“In Canada it’s still primarily voluntary, but many investors are starting to ask about [the circular economy],” says Tonya Lagrasta, vice-president and head of ESG at Colliers.

“They’re asking ESG-related [environmental, social and governance] questions about what percentage of building materials on a project are being reused,” she says.

Ms. Stiff sees a niche for construction companies that specialize in reusing building materials. She’d also like to see more buildings designed that take into account what will happen to all the materials when it’s time to tear them down.

“This kind of new thinking needs to be encouraged and extended through the entire building and construction value chain. It will take a lot of co-ordination among architects, engineers, builders and regulators,” says Nigel Etherington, an engineer and the founding principal of Planet & Company Inc., which advises planners and developers.

Benjamin Shinewald, president and chief executive officer of BOMA Canada, an umbrella group for building owners and managers, says the building industry is repetitive.

“It’s often less expensive to reuse materials, given that they have already been paid for, as opposed to [using] new materials which must be procured, delivered and installed. That said, some materials have a lifespan. Other materials may have challenges associated with them, such as asbestos,” he says.

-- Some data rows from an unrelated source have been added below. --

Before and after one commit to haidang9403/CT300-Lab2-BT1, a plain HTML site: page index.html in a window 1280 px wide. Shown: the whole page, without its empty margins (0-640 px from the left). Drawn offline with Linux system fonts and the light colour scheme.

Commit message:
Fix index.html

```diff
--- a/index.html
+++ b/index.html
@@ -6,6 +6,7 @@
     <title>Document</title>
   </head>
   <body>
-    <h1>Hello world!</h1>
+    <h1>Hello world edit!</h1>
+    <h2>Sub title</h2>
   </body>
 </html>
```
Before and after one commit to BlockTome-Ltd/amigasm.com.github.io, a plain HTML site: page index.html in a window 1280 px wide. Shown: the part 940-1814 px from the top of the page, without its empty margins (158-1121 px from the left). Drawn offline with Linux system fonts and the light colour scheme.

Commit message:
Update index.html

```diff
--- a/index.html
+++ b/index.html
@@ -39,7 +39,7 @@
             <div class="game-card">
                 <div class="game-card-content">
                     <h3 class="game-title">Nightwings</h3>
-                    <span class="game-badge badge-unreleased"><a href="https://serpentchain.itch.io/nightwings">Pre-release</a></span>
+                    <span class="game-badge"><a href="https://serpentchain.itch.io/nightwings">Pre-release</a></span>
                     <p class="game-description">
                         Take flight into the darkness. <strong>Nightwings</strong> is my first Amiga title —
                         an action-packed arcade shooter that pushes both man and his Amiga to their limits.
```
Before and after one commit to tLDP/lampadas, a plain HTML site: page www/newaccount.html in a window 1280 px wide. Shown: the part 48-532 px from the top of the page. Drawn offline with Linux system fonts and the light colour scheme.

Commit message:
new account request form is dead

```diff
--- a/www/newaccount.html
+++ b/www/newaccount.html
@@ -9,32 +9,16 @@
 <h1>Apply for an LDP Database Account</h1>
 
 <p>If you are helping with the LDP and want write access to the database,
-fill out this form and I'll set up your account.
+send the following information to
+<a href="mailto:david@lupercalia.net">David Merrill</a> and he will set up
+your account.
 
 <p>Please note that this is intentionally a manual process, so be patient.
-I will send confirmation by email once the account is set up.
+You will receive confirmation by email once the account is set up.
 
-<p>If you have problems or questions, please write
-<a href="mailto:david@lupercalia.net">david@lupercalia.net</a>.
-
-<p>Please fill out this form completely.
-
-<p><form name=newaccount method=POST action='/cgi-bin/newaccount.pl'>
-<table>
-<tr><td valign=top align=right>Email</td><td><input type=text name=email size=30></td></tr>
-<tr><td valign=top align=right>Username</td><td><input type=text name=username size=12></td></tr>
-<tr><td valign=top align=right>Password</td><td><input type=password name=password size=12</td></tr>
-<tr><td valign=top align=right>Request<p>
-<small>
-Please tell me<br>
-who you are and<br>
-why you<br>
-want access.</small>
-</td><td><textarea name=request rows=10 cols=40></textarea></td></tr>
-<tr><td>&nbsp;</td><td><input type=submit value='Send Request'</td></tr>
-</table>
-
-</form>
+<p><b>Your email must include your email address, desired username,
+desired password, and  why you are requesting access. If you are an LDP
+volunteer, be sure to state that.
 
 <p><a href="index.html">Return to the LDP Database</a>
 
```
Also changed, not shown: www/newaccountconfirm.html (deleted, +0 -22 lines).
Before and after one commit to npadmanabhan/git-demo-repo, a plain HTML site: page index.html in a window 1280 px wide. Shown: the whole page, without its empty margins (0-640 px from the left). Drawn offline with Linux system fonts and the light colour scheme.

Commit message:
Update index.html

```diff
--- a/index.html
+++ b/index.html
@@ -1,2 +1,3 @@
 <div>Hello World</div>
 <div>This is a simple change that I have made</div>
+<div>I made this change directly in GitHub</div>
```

“There is also a cost to transporting and disposing old materials and to procuring and installing new materials,” he adds. “That will always be part of the decision in any potential renovation, from a private home to a massive commercial or institutional building.”